In the period of the Acharonim, the two-day Yom Kippur completely fell into desuetude. Rabbi Joel Sirkes, writing in early seventeenth century Poland, knew of no contemporaries who observed the two-day Yom Kippur and was pleased by that development (Bach Orach Chaim 624). Rabbi Abraham Danzig wrote similarly of the absence of the custom in late eighteenth century Gdansk (Chayyei Addam 2:145:43). Rabbi Yechiel Michel Epstein, writing in late nineteenth century Lithuania, depicted the custom as stemming from ancient times and no longer currently observed (Aruch ha-Shulchan Orach Chaim 624:8).
Why did the sages not enact a Diaspora second day of Yom Kippur such that labor was prohibited, even if for reasons of protecting human health they could not impose a 48-hour fast on the general Jewish public? Rabbi Ezekiel Landau answered that the sages do not enact halfway measures. A further suggestion would be to enact a fast, but with the caveat that people could periodically eat a volume of food that fell below the halakhic threshold of eating פחות מכשיעור. Landau posited that this too was rejected because it simply does not compare to the real Yom Kippur (Shu”t Noda b’Yehuda 1 Yoreh De’ah 57).
The most recent instance of Jews’ observing a two-day Yom Kippur was likely in 1941 in Kobe, Japan. Several hundred Lithuanian yeshiva students who escaped across Siberia temporarily found refuge in Japan before moving on to Shanghai, China. The halakhic status of the islands of Japan vis a vis the international dateline was a matter of dispute. For those who regard the halakhic dateline to be 180 degrees east of Jerusalem, the halakhic day of the week in Japan conforms to the international consensus. But for those who hold the halakhic dateline to be 90 degrees east of Jerusalem, Shabbat in Japan is properly observed on Sunday. Uncertain which halakhic opinion to adopt, the yeshiva students in Kobe abstained from labor on Saturday and Sunday each week. But when Yom Kippur approached, the stringent policy of satisfying all rabbinic opinions was no longer feasible. They sent an urgent telegram to Chief Rabbi Herzog of Eretz Yisrael. Rabbi Herzog convened a meeting of leading Jerusalemite rabbis. They concluded that Yom Kippur be observed on the conventional day (Wednesday). Chazon Ish dissented. He sent a separate telegram urging the refugee students to observe Yom Kippur on Thursday. An apocryphal account has it that the Rosh Yeshiva fasted for two days, but did so while locked in his private room so that his talmidim would not be tempted to copy his behavior.
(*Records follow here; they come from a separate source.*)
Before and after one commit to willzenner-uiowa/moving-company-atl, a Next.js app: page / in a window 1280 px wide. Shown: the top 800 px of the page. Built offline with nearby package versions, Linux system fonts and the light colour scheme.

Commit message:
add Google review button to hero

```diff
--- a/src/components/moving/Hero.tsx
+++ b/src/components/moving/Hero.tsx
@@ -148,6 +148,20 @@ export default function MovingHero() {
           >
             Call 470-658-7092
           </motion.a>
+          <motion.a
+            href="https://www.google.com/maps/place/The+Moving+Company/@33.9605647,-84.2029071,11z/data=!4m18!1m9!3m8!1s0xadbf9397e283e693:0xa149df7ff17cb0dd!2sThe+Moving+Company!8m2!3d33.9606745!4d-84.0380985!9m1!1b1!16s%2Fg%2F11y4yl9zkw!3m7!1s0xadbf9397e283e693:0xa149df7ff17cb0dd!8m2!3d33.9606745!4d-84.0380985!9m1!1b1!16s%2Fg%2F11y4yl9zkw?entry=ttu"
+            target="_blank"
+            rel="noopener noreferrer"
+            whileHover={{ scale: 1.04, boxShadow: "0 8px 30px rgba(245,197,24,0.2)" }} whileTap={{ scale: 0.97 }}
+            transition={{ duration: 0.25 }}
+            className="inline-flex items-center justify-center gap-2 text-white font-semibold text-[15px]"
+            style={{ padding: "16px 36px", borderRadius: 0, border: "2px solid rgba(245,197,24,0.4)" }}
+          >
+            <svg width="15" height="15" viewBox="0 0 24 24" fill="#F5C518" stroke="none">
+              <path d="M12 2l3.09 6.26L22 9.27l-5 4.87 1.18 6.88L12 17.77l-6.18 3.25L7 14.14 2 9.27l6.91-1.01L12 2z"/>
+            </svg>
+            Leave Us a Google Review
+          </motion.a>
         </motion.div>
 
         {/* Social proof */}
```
In light of the extreme practices described above, we may acknowledge that a 25-hour fast, as difficult as it might be for some, is generally doable for able-bodied adults. The elderly, the infirm, those with specific medical conditions militating against a prolonged fast, pregnant women, and others who need to take precautions should certainly do so, while being aware of the halakhic niceties (amount of food or drink to be taken at any one time) involved in breaking the fast. For the rest of us, let us “afflict our souls” as mandated by Scripture and hope that a day without physical nourishment is, as it is intended to be, a day of intense and uplifting spirituality.